construction_help wrote:WE PAY EVERYTHING THROUGH EPAY THAT WAY YOU CAN SEE WHAT YOU OWE AND IF YOU WANT TO PAY IT YOU JUST CLICK IF YOU DONT WANT TO PAY YOU DONT HAVE TO. THAT WAY YOU CAN KEEP A TRACH IT THEN SENDS A EMAIL SO YOU HAVE A RECORD ASWELL OF WHAT YOU PAID. WOULD NOT SET A DIRECT DEBIT UP HEARD TO MANY PROBLEMS AND IF THE BILL IS WRONG YOU HAVENT GOT A CHANCE TO GET YOUR MONEY BACK OFF A COMPANY.
About direct debit I would agree. As for epay, maybe it has the makings of being a good system, but be warned, it isn't entirely reliable. You're right when you say you have the option of paying or not paying each bill, but it's been known for epay to send out incorrect notifications, for their e-mails not to correspond with the amount stated as owing when you log in to your epay account, and for that not to match what E.ON say you actually owe. We helped out a permanent expat resident with exactly that situation a few months ago. He'd used epay for a few months, and it seemed OK to him, but he had nothing to check it against as he wasn't seeing bills with meter readings on them. Problem sorted with a visit to see the folks in the regional HQ, and he's now gone back to paying in cash.
Really there is no substitute for seeing a monthly piece of paper from the supplier, showing not only levs and stotinki but also dates and meter readings.

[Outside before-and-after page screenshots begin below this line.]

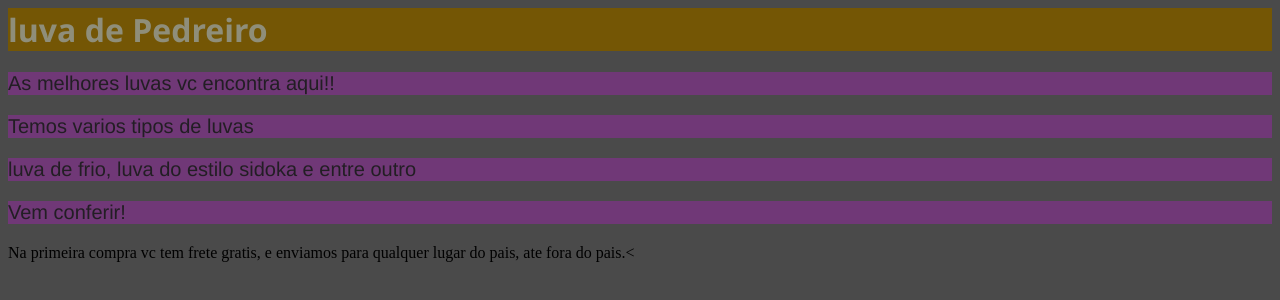
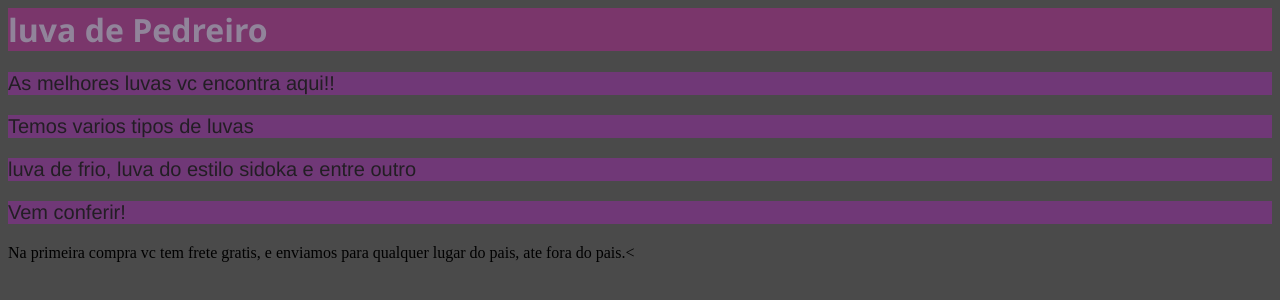
Before and after one commit to lucasMalvadeza/lucasal, a plain HTML site: page index.html in a window 1280 px wide. Drawn offline with Linux system fonts and the light colour scheme.

Commit message:
irfhfrhvjrg

```diff
--- a/style.css
+++ b/style.css
@@ -7,7 +7,7 @@ background-color:rgba(3, 3, 3, 0.719);
  h1{
 color:rgba(155, 168, 175, 0.692) ;
 font-family:'Segoe UI', Tahoma, Geneva, Verdana, sans-serif ;
-background:rgb(116, 86, 5) ;
+background:rgba(255, 0, 200, 0.267) ;
 }
 
 
```
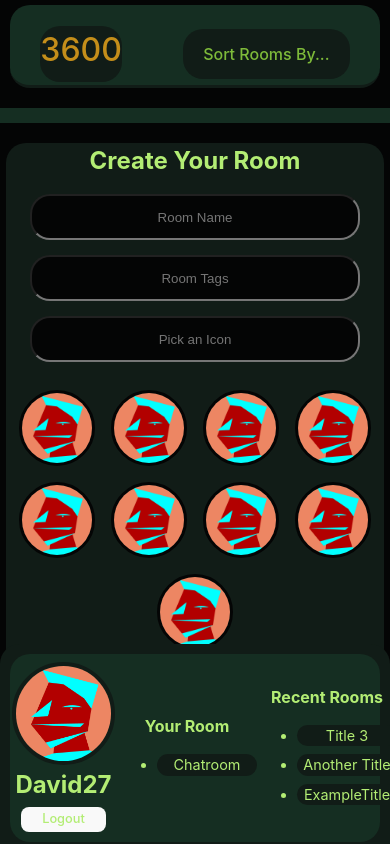
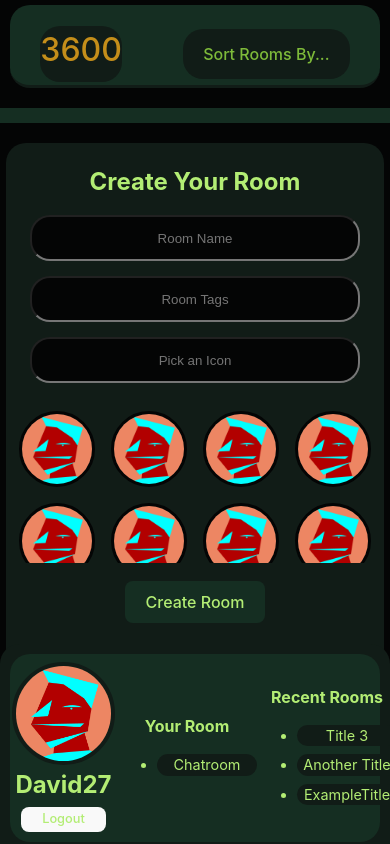
Before and after one commit to stevendreed/3600, a React (Vite) app in the folder client/: page /CreateRoom in a window 390 px wide. Built offline with nearby package versions, Linux system fonts and the light colour scheme.

Commit message:
Create mobile layout for Create Room Page

```diff
--- a/client/src/App.css
+++ b/client/src/App.css
@@ -915,6 +915,7 @@
   align-items: center;
   background-color: var(--medBackground);
   border-radius: 20px;
+  padding-bottom: 50px;
 }
 
 .createRoom-form h3 {
@@ -937,6 +938,8 @@
   flex-flow: row wrap;
   justify-content: center;
   margin: 10px 0px 0px 0px;
+  overflow-y: scroll;
+  height: 160px;
 }
 
 .imageChoice {
```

As things stand, that's the only way you can be sure your bills are right. You don't get that if you pay via epay, nor if you pay by direct debit.